• [Work order] Read the records below. Copy each line where the string "email" occurs.

• [Collected data]
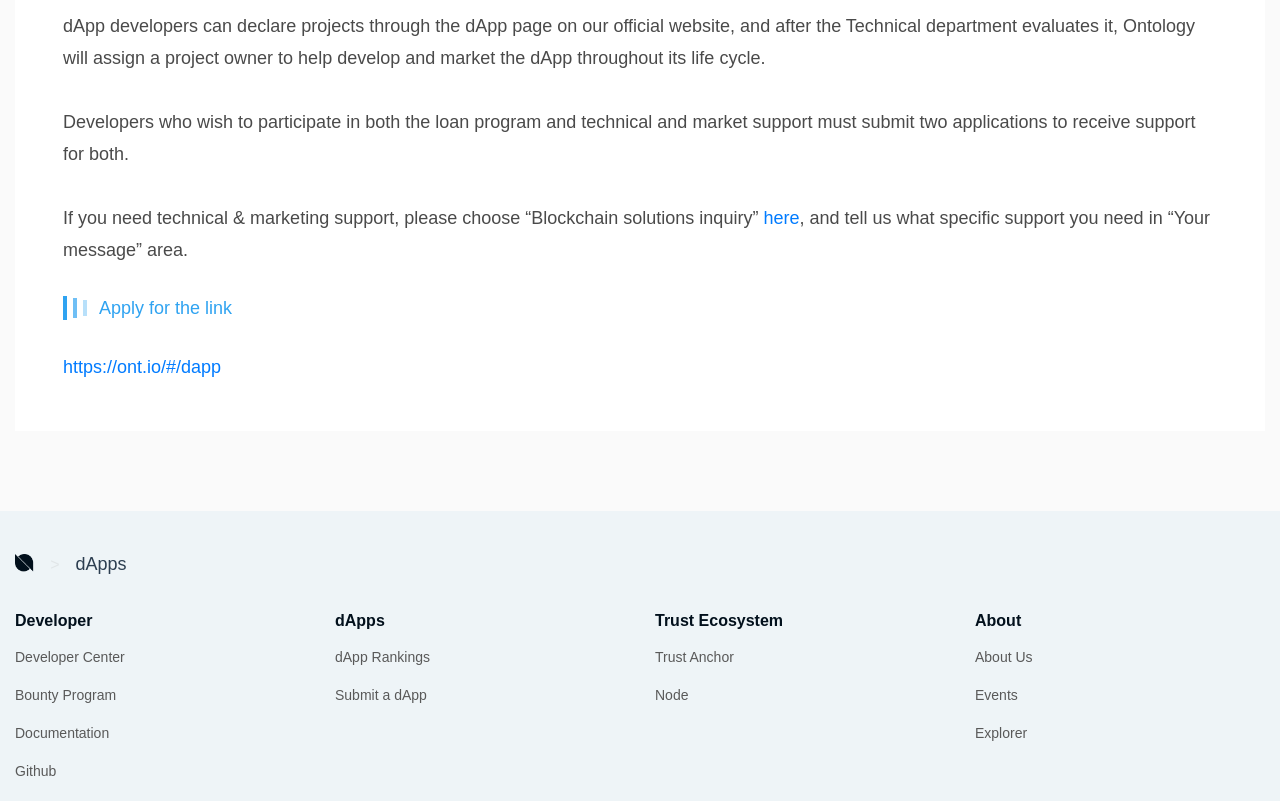
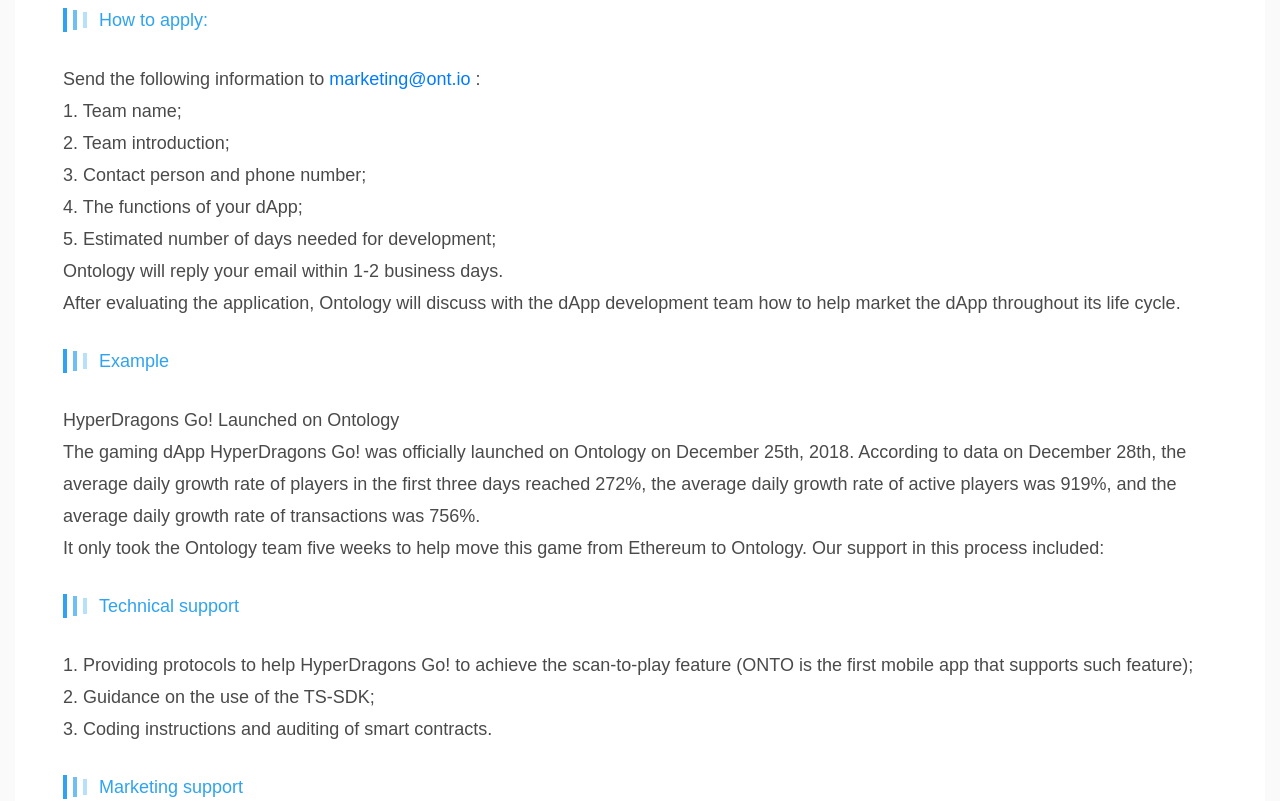
Before and after one commit to sulingxiao/ONT-dApp-Store, a Vue app: page /static/support/4 in a window 1280 px wide. Shown: the part 320-1121 px from the top of the page. Built offline with nearby package versions, Linux system fonts and the light colour scheme; what vue-cookies would draw is missing.

Commit message:
Update some text and readme.

```diff
--- a/src/common/lang/en.js
+++ b/src/common/lang/en.js
@@ -141,51 +141,80 @@
         "Gambling dApps or dApps that falsify data are not included in this incentive model. We will disqualify any dApps whose activity is found to be manipulated.."
     },
     detail3: {
-      tit: "Angel investment scheme",
-      tit1: "Reduce the burden of operational cash flow",
-      tit2: "Apply for the link",
-      tit3: "How does the program work?",
-      tit4: "Repayment plan of your choice",
+      tit: "“Angel Investment Scheme”: dApp development loan program",
       txt1:
-        "Ontology encourages developers to jump start building their dApps on Ontology. For developers who start developing without funding, the loan program provides financial support right from the beginning.",
-      txt2:
-        "Developers can use the loan borrowed from the Ontology Foundation for their initial phase of dApp development, testing, and operation until it is up and running smoothly.",
-      txt3: "Click here",
-      txt4: "Standard loan program process (as pictured above)",
-      txt5:
-        "1st milestone: After you submit plans and functions of the dApp project, the Ontology Technical Committee will evaluate the materials and determine the loan amount, installment milestones, progress control, and repayment agreements between you and the developer team. The Ontology Technical Committee will appoint a project coordinator to track the progress of the project with your team.",
-      txt6:
-        "2nd milestone: When the dApp development is 70% complete, the Ontology Technical Committee will review it. After evaluating the project, we will issue the first installment of your loan.",
-      txt7:
-        "3rd milestone: After the dApp is launched, the second installment will be issued.",
-      txt8:
-        "4th milestone: When the loan is due, you will need to pay back your loan in the method you choose.",
-      txt9: "",
-      txt10:
-        "The loan is issued in the form of ONT and we will record the equivalent USDT amount at the time of issuance (e.g. 10,000 ONT = 7,000 USDT). At the time of repayment, depending on the ONT price at the time, dApp developers can choose from two ways to pay back the loan:",
-      txt11:
-        "1) If the ONT price goes up developers can choose to return the equivalent USDT amount recorded at issuance.",
+        "For developers who start developing without funding, Ontology launched a customized loan program. After the loan application is approved, Ontology will provide developers with financial support for development and operation, and allow them to repay the loans in the method they choose.",
+      tit1: "How to apply:",
+      txt2: "Send the following information to ",
+      txt3: ":",
+      txt4: "1. Team name;",
+      txt5: "2. Team introduction;",
+      txt6: "3. Contact person and phone number;",
+      txt7: "4. The functions of your dApp;",
+      txt8: "5. Estimated number of days needed for development;",
+      txt9: "6. Estimated number of days needed for the loan;",
+      txt10: "7. Estimated loan amount needed.",
+      txt11: "Ontology will reply your email within 1-2 business days.",
+      tit2: "Loan Program Process:",
       txt12:
-        "2)  If the ONT price goes down developers can choose to return the same amount of ONT. ",
-      txt13: "* Gambling dApps are not included in this loan program.",
-      url1: "https://goo.gl/forms/Jk8NQp0CD0ijuiLV2"
+        "Loan Application -> Ontology Technical Committee evaluation (1-2 business days) -> Project Owner assigned and loan amount determined -> Development phase -> Project owner assesses progress -> Progress review (at 70% completion) -> First installment -> dApp launch -> Second installment -> dApp live phase -> Regular progress update by applicant -> Loan repayment due",
+      txt13: "1. Developers send their loan applications to ",
+      txt14:
+        "2. The Ontology Technical Committee evaluates applications and determines the loan amount;",
+      txt15:
+        "3. dApp enters development phase with support from Ontology throughout;",
+      txt16:
+        "4. When dApp development is 70% complete, the Ontology Technical Committee reviews it. After evaluating the project, we issue the first installment of your loan, which is 50% of the total loan amount;",
+      txt17:
+        "5. After the dApp is launched, the remaining 50% will be issued in the second installment;",
+      txt18:
+        "6. When the dApp is up and running and the loan is due, developers pay back their loans in the method they choose.",
+      tit3: "Loan issuance:",
+      txt19:
+        "The loan is issued in ONT and we will record the equivalent USDT amount at the time of issuance.",
+      tit4: "Repayment plan:",
+      txt20:
+        "At the time of repayment, depending on the ONT price at the time, dApp developers can choose from two ways to pay back the loan:",
+      txt21:
+        "1) Developers can choose to return the equivalent USDT amount recorded at issuance.",
+      txt22: "2) Developers can choose to return the same amount of ONT.",
+      txt23:
+        "* Please Note: Gambling dApps or dApps that falsify data are not included in this incentive scheme. The copyright and operations of dApps belong to their developers.",
+      email: "business@ont.io"
     },
     detail4: {
-      tit: "Developer support scheme",
-      tit1: "Apply for the link",
+      tit:
+        "Developer Support Scheme: Technical, marketing, and operation support",
       txt1:
-        "After providing developers with financial support for development and operation in Incentive Model A and B, we further hope to improve development efficiency and operational effectiveness through technical and marketing support.",
-      txt2:
-        "dApp developers can declare projects through the dApp page on our official website, and after the Technical department evaluates it, Ontology will assign a project owner to help develop and market the dApp throughout its life cycle.",
-      txt3:
-        "Developers who wish to participate in both the loan program and technical and market support must submit two applications to receive support for both.",
-      txt4:
-        "If you need technical & marketing support, please choose “Blockchain solutions inquiry” ",
-      txt5: "here",
-      txt6:
-        ", and tell us what specific support you need in “Your message” area.",
-      url1: "https://ont.io/#/dapp",
-      url2: "https://ont.io/#/contactUs"
+        "In addition to financial support for development and operation, the Ontology team further provides developers with technical, marketing, and operation support.",
+      tit1: "How to apply:",
+      txt2: "Send the following information to ",
+      txt3: ":",
+      txt4: "1. Team name;",
+      txt5: "2. Team introduction;",
+      txt6: "3. Contact person and phone number;",
+      txt7: "4. The functions of your dApp;",
+      txt8: "5. Estimated number of days needed for development;",
+      txt9: "Ontology will reply your email within 1-2 business days.",
+      txt10:
+        "After evaluating the application, Ontology will discuss with the dApp development team how to help market the dApp throughout its life cycle.",
+      tit2: "Example",
+      txt11: "HyperDragons Go! Launched on Ontology",
+      txt12:
+        "The gaming dApp HyperDragons Go! was officially launched on Ontology on December 25th, 2018. According to data on December 28th, the average daily growth rate of players in the first three days reached 272%, the average daily growth rate of active players was 919%, and the average daily growth rate of transactions was 756%.",
+      txt13:
+        "It only took the Ontology team five weeks to help move this game from Ethereum to Ontology. Our support in this process included:",
+      tit3: "Technical support",
+      txt14:
+        "1. Providing protocols to help HyperDragons Go! to achieve the scan-to-play feature (ONTO is the first mobile app that supports such feature);",
+      txt15: "2. Guidance on the use of the TS-SDK;",
+      txt16: "3. Coding instructions and auditing of smart contracts.",
+      tit4: "Marketing support",
+      txt17:
+        "1. Global community sharing: The news shared covered over 200,000 users over 36 channels on 11 social media platforms;",
+      txt18:
+        "2. Global marketing operations: event planning, poster design, news releases, community article writing and proofreading, real-time community maintenance, and feedback.",
+      email: "marketing@ont.io"
     }
   },
   tp: {
--- a/src/common/lang/zh.js
+++ b/src/common/lang/zh.js
@@ -135,47 +135,72 @@
         "博彩、刷单类 dApp 不参与评选，如发现因人为因素导致的 dApp 活跃度异常，将即刻除名。"
     },
     detail3: {
-      tit: "天使计划",
+      tit: "“天使计划”：面向dApp 开放借款计划",
+      txt1:
+        "为解决开发者在项目启动初期资金不足的问题，本体定制推出借款计划，项目经过审核后，本体官方将提供开发和运营经费，并提供选择性还款方案。",
       tit1: "借款方式",
-      tit2: "申请链接",
-      tit3: "借款流程",
-      tit4: "还款方式",
-      txt1:
-        "为帮助 dApp 开发者更顺利地在本体上进行应用开发和运营，本体专为开发者们制定了dApp 开发借款计划，为优秀项目提供开发和运营经费，并提供选择性还款方案。",
-      txt2:
-        "本体官网（ont.io） dApp 版块增设借款计划申请入口，开发者申请内容需包括：申请团队名称、申请团队邮箱、申请团队介绍、现有github地址、所要开发的 dApp 功能点。（说明和详细计划、预计开发所需天数以及预计借款周期与额度）",
-      txt3: "点击这里",
-      txt4: "标准借款流程：",
-      txt5:
-        "第一阶段：开发者提交 dApp 的相关计划和功能介绍，经由本体技术委员会审核，确定借款额度，并设置内部项目负责人全程跟踪项目进展； ",
-      txt6:
-        "第二阶段：dApp 开发完成70%时，本体技术委员会组织第一次评审并发放第一期借款，发放额为总额度的50%； ",
-      txt7: "第三阶段：dApp 上线运行后，发放剩余50%借款额度； ",
-      txt8: "第四阶段：运营期满，回收借款，开发者可自主选择还款方式。",
-      txt9: "选择性还款方案：",
-      txt10:
-        "借款以 ONT 形式发放，并记录借款当时的等值 USDT 数量（如10,000 ONT = 7,000 USDT）。还款时根据当时 ONT 价格，开发者可以选择对自主选择还款方式： ",
-      txt11: "1) 选择归还借款当时的等值 USDT 量； ",
-      txt12: "2) 选择归还借款当时的 ONT 数量。 ",
-      txt13:
-        "* 博彩类应用暂不纳入本激励细则的适用范围。所有 dApp 版权、运营都属于开发者。",
-      url1: "https://goo.gl/forms/Jk8NQp0CD0ijuiLV2"
+      txt2: "发送以下信息至",
+      txt3: "：",
+      txt4: "1. 团队名称;",
+      txt5: "2. 团队介绍;",
+      txt6: "3. 团队联系人姓名电话;",
+      txt7: "4. 所要开发的 dApp 功能说明;",
+      txt8: "5. 预计开发天数;",
+      txt9: "6. 预计借款周期;",
+      txt10: "7. 额度.",
+      txt11: "本体官方将在1-2个工作日内答复。",
+      tit2: "借款流程",
+      txt12:
+        "开发者提出dApp借款申请 -> 本体技术委员会审核（1-2个工作日） -> 设置项目内部owner，确定该dApp借款额度 -> 开发者进入开发阶段 -> 内部owner进行定期进度追踪 -> 开发完成度完成70%，一期评审 -> 发放第一期借款 -> 上线部署运行 -> 发放第二期借款 -> 运营期 -> 申请者周期性汇报 -> 借款期满，回收借款",
+      txt13: "1. 开发者发送邮件至 ",
+      txt14: "2. 本体官方审核并确定借款额度；",
+      txt15: "3. dApp 进入开发阶段，本体团队全程提供支持；",
+      txt16:
+        "4. dApp 开发完成70%时，本体技术委员会组织第一期评审并发放第一期借款，发放额度为总额度的50%；",
+      txt17: "5. dApp 上线运行后，发放剩余50%借款额度；",
+      txt18: "6. 运营稳定后，开发者归还借款，可自主选择还款方式；",
+      tit3: "借款发放方式：",
+      txt19: "借款以ONT形式发放，发放时记录当时的等值USDT数量。",
+      tit4: "还款方案",
+      txt20: "根据当时 ONT 价格，开发者可以选择对自主选择还款方式：",
+      txt21: "1) 选择归还借款当时的等值 USDT 量；",
+      txt22: "2) 选择归还借款当时的 ONT 数量。",
+      txt23:
+        "* 特别提示：博彩类应用暂不纳入本激励细则的适用范围。所有 dApp 版权、运营都属于开发者。",
+      email: "business@ont.io"
     },
     detail4: {
-      tit: "纯氧计划",
-      tit1: "申请链接",
+      tit: "“纯氧计划”：技术、市场和运营全面支持",
       txt1:
-        "在为开发者提供开发和运维方面的资金支持后，我们希望通过技术和市场方面的支持为开发者提高开发效率和运营效果。 ",
-      txt2:
-        "dApp 开发者可以通过官网 dApp 页面进行项目申报，经过技术部门审核后，本体将指定负责人与开发者团队进行对接，并在 dApp 的开发周期中为开发者团队提供全程的对接支持和帮助。 ",
-      txt3:
-        "本支持方案与 dApp 借款计划相互独立，dApp 开发者可自由申请仅借款或仅需要技术与市场支持，对于既需要参与借款计划又需要技术和市场支持的开发者，须提交两份申请单。",
-      txt4: "如果您需要技术或市场支持，请在",
-      txt5: "联系我们 ",
-      txt6:
-        "表单中选择 “Blockchain solutions inquiry”，并注明您需要的相关支持类型。",
-      url1: "https://ont.io/#/dapp",
-      url2: "https://ont.io/#/contactUs"
+        "在为开发者提供开发和运维方面的资金支持后，本体团队还为 dApp 开发者提供技术、市场和运营全方位支持。",
+      tit1: "申请方式",
+      txt2: "发送以下信息至",
+      txt3: "：",
+      txt4: "1. 团队名称;",
+      txt5: "2. 团队介绍;",
+      txt6: "3. 团队联系人姓名电话;",
+      txt7: "4. 所要开发的 dApp 功能说明;",
+      txt8: "5. 预计开发天数;",
+      txt9: "本体官方将在1-2个工作日内答复。",
+      txt10:
+        "审核通过后，本体团队将与 dApp 开发团队共同商定推广周期、渠道和方式，为开发者团队提供全程的对接支持和帮助。",
+      tit2: "案例",
+      txt11: "HyperDragons Go! 首发上线本体",
+      txt12:
+        "DApp游戏HyperDragons Go! ，简称云斗龙，2018年12月25日正式登陆本体平台，上线三天玩家数日均增长率就达到272%，活跃玩家数日均增长率919%，交易总数日均增长率756%。",
+      txt13:
+        "此前，在本体团队的协助下，云斗龙仅花费短短五周时间从以太坊全部迁移到本体平台。其中本体提供的支持包括：",
+      tit3: "技术支持",
+      txt14:
+        "1. 提供相关协议，帮助云斗龙实现扫码操作（ONTO 是第一个支持云斗龙扫码操作功能的手机客户端）;",
+      txt15: "2. 相关 TS-SDK 的使用指导；",
+      txt16: "3. 智能合约的编写指导与代码审计。",
+      tit4: "市场支持",
+      txt17:
+        "1. 海内外社群传播：发布的相关信息覆盖社群用户共计207,396位，涵盖11种中外社交媒体平台共计36个社群或频道;",
+      txt18:
+        "2. 海内外市场运营：活动文案，海报设计、活动快讯发布、社区软文的撰写和审校，实时社群维护和社群反馈。",
+      email: "marketing@ont.io"
     }
   },
   tp: {
--- a/src/components/support/Detail4.vue
+++ b/src/components/support/Detail4.vue
@@ -20,15 +20,6 @@
           <div class="spt-detail-tit">{{ $t("support.detail4.tit") }}</div>
 
           <div class="spt-detail-txt">{{ $t("support.detail4.txt1") }}</div>
-          <div class="spt-detail-txt">{{ $t("support.detail4.txt2") }}</div>
-          <div class="spt-detail-txt">{{ $t("support.detail4.txt3") }}</div>
-          <div class="spt-detail-txt">
-            {{ $t("support.detail4.txt4") }}
-            <a :href="$t('support.detail4.url2')" target="_blank">{{
-              $t("support.detail4.txt5")
-            }}</a
-            >{{ $t("support.detail4.txt6") }}
-          </div>
 
           <div class="spt-detail-example">
             <span
@@ -40,9 +31,64 @@
             <span class="spt-d-e-tit">{{ $t("support.detail4.tit1") }}</span>
           </div>
           <div class="spt-detail-txt">
-            <a :href="$t('support.detail4.url1')" target="_blank">{{
-              $t("support.detail4.url1")
-            }}</a>
+            {{ $t("support.detail4.txt2") }}
+            <a
+              :href="'mailto:' + $t('support.detail4.email')"
+              target="_blank"
+              >{{ $t("support.detail4.email") }}</a
+            >
+            {{ $t("support.detail4.txt3") }}
+            <div>{{ $t("support.detail4.txt4") }}</div>
+            <div>{{ $t("support.detail4.txt5") }}</div>
+            <div>{{ $t("support.detail4.txt6") }}</div>
+            <div>{{ $t("support.detail4.txt7") }}</div>
+            <div>{{ $t("support.detail4.txt8") }}</div>
+            <div>{{ $t("support.detail4.txt9") }}</div>
+            <div>{{ $t("support.detail4.txt10") }}</div>
+          </div>
+
+          <div class="spt-detail-example">
+            <span
+              ><img
+                class="spt-d-e-img"
+                src="../../../public/static/support/Rectangle.png"
+                alt=""
+            /></span>
+            <span class="spt-d-e-tit">{{ $t("support.detail4.tit2") }}</span>
+          </div>
+          <div class="spt-detail-txt">
+            <div>{{ $t("support.detail4.txt11") }}</div>
+            <div>{{ $t("support.detail4.txt12") }}</div>
+            <div>{{ $t("support.detail4.txt13") }}</div>
+          </div>
+
+          <div class="spt-detail-example">
+            <span
+              ><img
+                class="spt-d-e-img"
+                src="../../../public/static/support/Rectangle.png"
+                alt=""
+            /></span>
+            <span class="spt-d-e-tit">{{ $t("support.detail4.tit3") }}</span>
+          </div>
+          <div class="spt-detail-txt">
+            <div>{{ $t("support.detail4.txt14") }}</div>
+            <div>{{ $t("support.detail4.txt15") }}</div>
+            <div>{{ $t("support.detail4.txt16") }}</div>
+          </div>
+
+          <div class="spt-detail-example">
+            <span
+              ><img
+                class="spt-d-e-img"
+                src="../../../public/static/support/Rectangle.png"
+                alt=""
+            /></span>
+            <span class="spt-d-e-tit">{{ $t("support.detail4.tit4") }}</span>
+          </div>
+          <div class="spt-detail-txt">
+            <div>{{ $t("support.detail4.txt17") }}</div>
+            <div>{{ $t("support.detail4.txt18") }}</div>
           </div>
         </div>
       </div>
```
Also changed, not shown: src/components/support/Detail3.vue (+43 -19 lines), src/components/support/index.vue (+1 -6 lines), 1 other file (tests, documents, lock files or other folders).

• [Solved exercise]
+      txt11: "Ontology will reply your email within 1-2 business days.",
+      email: "business@ont.io"
+      txt9: "Ontology will reply your email within 1-2 business days.",
+      email: "marketing@ont.io"
+      email: "business@ont.io"
+      email: "marketing@ont.io"
+              :href="'mailto:' + $t('support.detail4.email')"
+              >{{ $t("support.detail4.email") }}</a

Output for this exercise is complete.